During his speech, the crowd shouted "Nuclear energy is our obvious right" and "Death to America."

In North Korea's case:

First let me applaud Japan for their independent actions in actively agreeing to sanctions and imposing their own without waiting for the UN.

Tokyo's sanctions include the closure of all Japanese ports to North Korean vessels, a ban on imports and exports, and a six-month ban on travel to Japan by all North Korean government officials.

In this quiet port town, North Korean trade has been a constant. The ships arrive loaded with crabs, clams or "matsutake" mushrooms, a delicacy among Japanese gourmets.

They return home filled with used bicycles or old household electrical appliances the Japanese might normally throw away, but which can be sold for a good price in the North.

The sanctions, approved by Japan's ruling party on Thursday, were to be finalized by Prime Minister Shinzo Abe's Cabinet on Friday. Fishermen here said the North Korean crews have been told to pack up and leave by midnight Friday.

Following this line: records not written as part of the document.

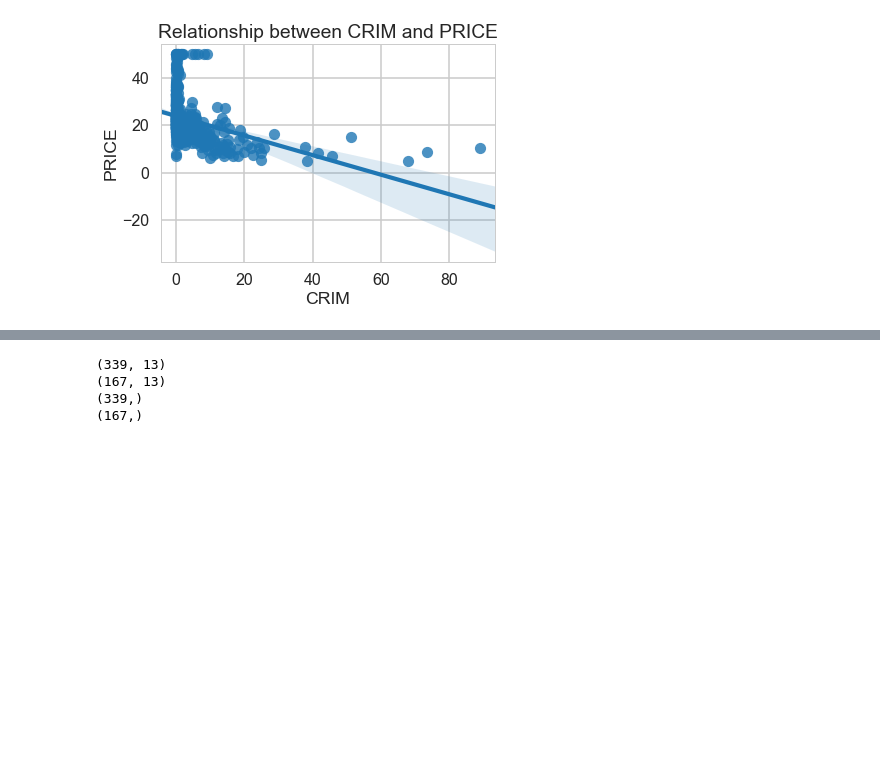
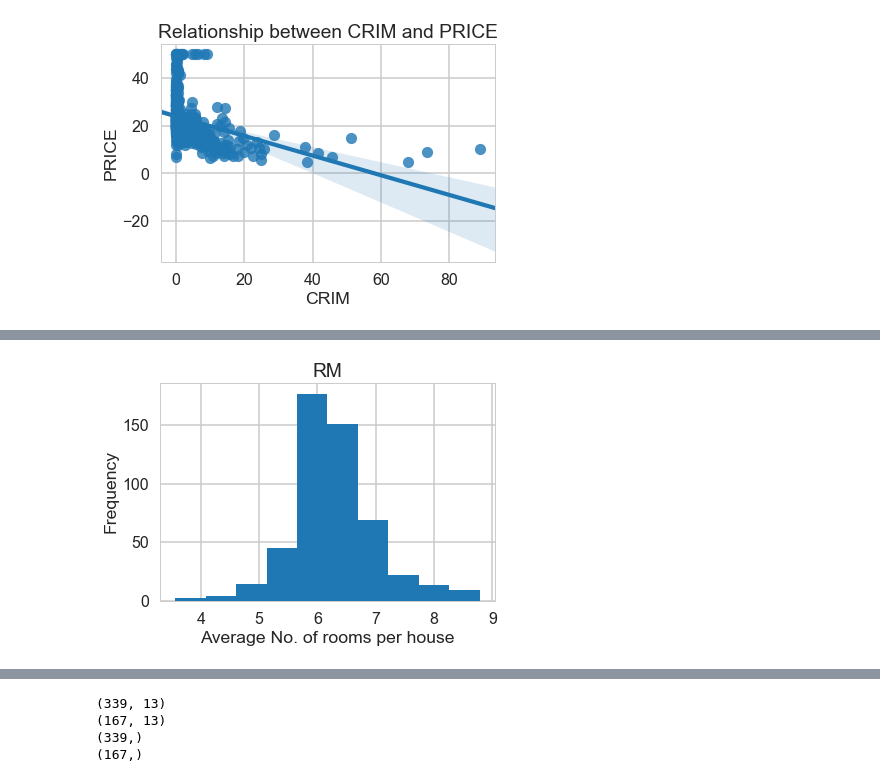
Before and after one commit to saheelahmed2/Boston-Housing-EDA, a Jupyter notebook: Boston Housing.ipynb, the cells around one changed output, grey strips where cells are left out. Cells and saved outputs as stored; diff of their text form; code cells hidden in the pictures; blank space fills up the shorter version.

```diff
--- a/Boston Housing.ipynb
+++ b/Boston Housing.ipynb
@@ -283,0 +205,8 @@ boston_df.describe()
+# %%
+plt.hist(boston_df.RM)
+plt.xlabel("Average No. of rooms per house")
+plt.ylabel("Frequency")
+plt.title("RM")
+plt.show()
+# %% [output]
+[figure, added]
```
Also changed, not shown: parts of 38 cells of this notebook.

"We will feel it here," said dock worker Koji Kanetsuki of the bans. "But the world needs to do something. Japan has been through Hiroshima and Nagasaki. No good will come out of having nuclear weapons."

Once again, in North Korea's case, it is China and Russia that is delaying action.

If the United Nations is not capable of uniting to do what must be done, then the individual countries must do it unilaterally. Period. Good for Japan!!!

"I think the council should try to respond to a nuclear test within the same week that the test occurred," Bolton said. "We're certainly in favor of keeping all the diplomatic channels open, but we also want swift action, and we shouldn't allow meetings, and more meetings ... to be an excuse for inaction."

The United States and Japan had initially hoped for a vote Thursday. But if Washington wants to get China and Russia — the two countries closest to North Korea on board, a vote is likely be delayed until next week.

In another article:

The US wants the sanctions - which would also target luxury goods - to be brought under Chapter Seven of the UN Charter.

This means they would be mandatory and ultimately enforceable by military means.

The draft resolution also includes a clause allowing nations to ban the entry or transit of people believed to support Pyongyang's weapons programme, reports say.

But China, Russia and South Korea have expressed varying degrees of opposition.

If the United Nations cannot properly respond to threats to international stability, then what use is it? None, none at all.

With all of this happening, very clearly, we still have rags like the New York Times, blaming the inaction of the security council on the Bush administration. Once again, a case of the left media turning a blind eye to the "facts" because politically it doesn't fit in with their opinions.

Others talking about this: Right Truth, It Shines for All, NewsBusters, Bullwinkle Blog.

More posts Friday 13, 2006

The QuandO Blog, The New Editor, The Glittering Eye, American Future.